▶ _EXERCISE REQUIREMENTS_:
Please copy out every line in the entries that includes the word "HomeImgs".

----------------

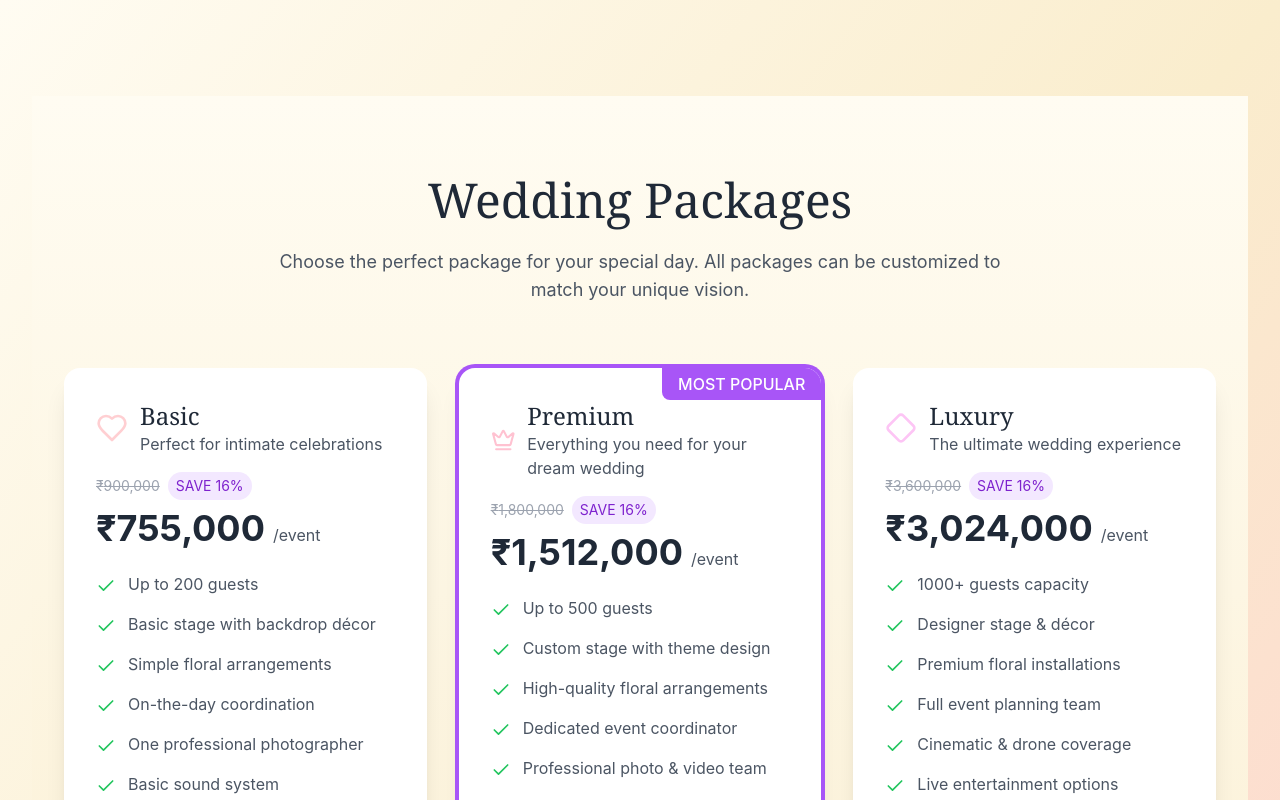
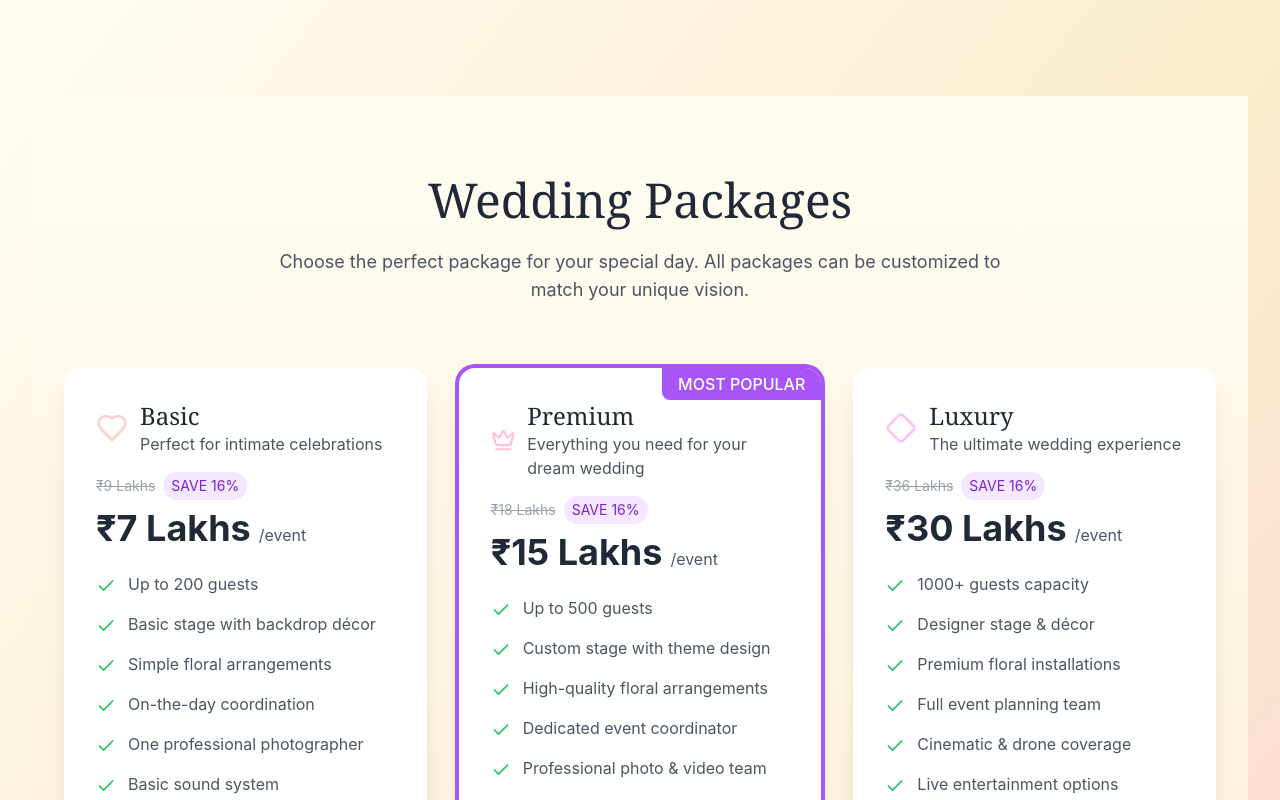
Before and after one commit to CodeWithPrat/Wedding_Planner_UI, a React (Create React App) app in the folder home/: page /packages in a window 1280 px wide. Shown: the top 800 px of the page. Built offline with nearby package versions, Linux system fonts and the light colour scheme.

Commit message:
warnings removed

```diff
--- a/home/public/index.html
+++ b/home/public/index.html
@@ -2,14 +2,14 @@
 <html lang="en">
   <head>
     <meta charset="utf-8" />
-    <link rel="icon" href="%PUBLIC_URL%/favicon.ico" />
+    <link rel="icon" href="%PUBLIC_URL%/CultEventLogo.png" />
     <meta name="viewport" content="width=device-width, initial-scale=1" />
     <meta name="theme-color" content="#000000" />
     <meta
       name="description"
-      content="Web site created using create-react-app"
+      content="Plan your dream wedding effortlessly with our all-in-one wedding planning app! From tailored packages and creative décor to seamless event management and vendor coordination, we bring your vision to life with personalized solutions, cultural sensitivity, and innovative ideas. Let us handle the details while you enjoy every magical moment. Start planning today!"
     />
-    <link rel="apple-touch-icon" href="%PUBLIC_URL%/logo192.png" />
+    <link rel="apple-touch-icon" href="%PUBLIC_URL%/CultEventLogo.png" />
     <!--
       manifest.json provides metadata used when your web app is installed on a
       user's mobile device or desktop. See https://developers.google.com/web/fundamentals/web-app-manifest/
@@ -24,7 +24,7 @@
       work correctly both with client-side routing and a non-root public URL.
       Learn how to configure a non-root public URL by running `npm run build`.
     -->
-    <title>React App</title>
+    <title>Cult Events</title>
   </head>
   <body>
     <noscript>You need to enable JavaScript to run this app.</noscript>
--- a/home/src/App.js
+++ b/home/src/App.js
@@ -1,5 +1,5 @@
 import React, { useState, useEffect } from 'react';
-import { BrowserRouter as Router, Routes, Route, Link, useLocation } from 'react-router-dom';
+import { BrowserRouter as Router, Routes, Route, Link} from 'react-router-dom';
 import { Sun, Moon, Facebook, Instagram, Twitter, BookHeart, Menu, X, ChevronUp } from 'lucide-react';
 import { motion, AnimatePresence } from 'framer-motion';
 import { companyData, navigationLinks } from './Components/Data/Data';
--- a/home/src/Components/ABout/About.js
+++ b/home/src/Components/ABout/About.js
@@ -1,6 +1,6 @@
 import React, { useEffect } from 'react';
 import { useNavigate } from 'react-router-dom';
-import { Heart, Map, Package, Users, Palette, PhoneCall, Globe2, Lightbulb, PiggyBank, Sparkles } from 'lucide-react';
+import { Heart, Map, Package, Users, Palette} from 'lucide-react';
 import pic8 from "../../assets/imgs/AboutImgs/pic8.jpg"
 import pic9 from "../../assets/imgs/AboutImgs/pic9.jpg"
 import pic10 from "../../assets/imgs/AboutImgs/pic10.jpg"
--- a/home/src/Components/Contact/Contact.js
+++ b/home/src/Components/Contact/Contact.js
@@ -97,6 +97,8 @@ const Contact = () => {
         method: 'GET', // Changed from POST to GET
         mode: 'no-cors',
       });
+
+      console.log('Success:', response);
 
       // Since we're using no-cors mode, we won't get a readable response
       showToast('Your quote request has been submitted successfully!');
--- a/home/src/Components/Data/Data.js
+++ b/home/src/Components/Data/Data.js
@@ -1,5 +1,3 @@
-// data.js
-import eventlogo from "./../../assets/imgs/eventlogo.png"
 import cultlogo from "../../assets/imgs/CultEventLogo.png"
 
 export const companyData = {
--- a/home/src/Components/Home/Home.js
+++ b/home/src/Components/Home/Home.js
@@ -1,14 +1,13 @@
 import React, { useState, useEffect } from 'react';
 import { Link } from 'react-router-dom';
 import {
-    Heart, Calendar, Sparkles, Award, Globe,
+    Heart, Calendar, Award, Globe,
     Clock, Users, Star, ChevronRight, ArrowRight,
-    ChevronLeft, ChevronDown
+    ChevronDown
 } from 'lucide-react';
 import { motion, AnimatePresence } from 'framer-motion';
 
 import pic1 from "./../../assets/imgs/HomeImgs/pic1.jpg"
-import pic2 from "./../../assets/imgs/HomeImgs/pic2.jpg"
 import pic3 from "./../../assets/imgs/HomeImgs/pic3.jpg"
 import pic4 from "./../../assets/imgs/HomeImgs/pic4.jpg"
 import pic5 from "./../../assets/imgs/HomeImgs/pic5.jpg"
--- a/home/src/Components/PackagePlans/Packageplan.js
+++ b/home/src/Components/PackagePlans/Packageplan.js
@@ -1,13 +1,13 @@
 import React from 'react';
-import { Check, Heart, Crown, Diamond, Star } from 'lucide-react';
+import { Check, Heart, Crown, Diamond} from 'lucide-react';
 
 const Packages = () => {
   const packages = [
     {
       name: "Basic",
       subtitle: "Perfect for intimate celebrations",
-      price: "755,000",
-      originalPrice: "900,000",
+      price: "7 Lakhs",
+      originalPrice: "9 Lakhs",
       savePercent: "16",
       features: [
         "Up to 200 guests",
@@ -27,8 +27,8 @@ const Packages = () => {
     {
       name: "Premium",
       subtitle: "Everything you need for your dream wedding",
-      price: "1,512,000",
-      originalPrice: "1,800,000",
+      price: "15 Lakhs",
+      originalPrice: "18 Lakhs",
       savePercent: "16",
       isPopular: true,
       features: [
@@ -49,8 +49,8 @@ const Packages = () => {
     {
       name: "Luxury",
       subtitle: "The ultimate wedding experience",
-      price: "3,024,000",
-      originalPrice: "3,600,000",
+      price: "30 Lakhs",
+      originalPrice: "36 Lakhs",
       savePercent: "16",
       features: [
         "1000+ guests capacity",
```
Also changed, not shown: home/public/CultEventLogo.png (added).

----------------

▶ _THE COMPLETED TASK_:
 import pic1 from "./../../assets/imgs/HomeImgs/pic1.jpg"
-import pic2 from "./../../assets/imgs/HomeImgs/pic2.jpg"
 import pic3 from "./../../assets/imgs/HomeImgs/pic3.jpg"
 import pic4 from "./../../assets/imgs/HomeImgs/pic4.jpg"
 import pic5 from "./../../assets/imgs/HomeImgs/pic5.jpg"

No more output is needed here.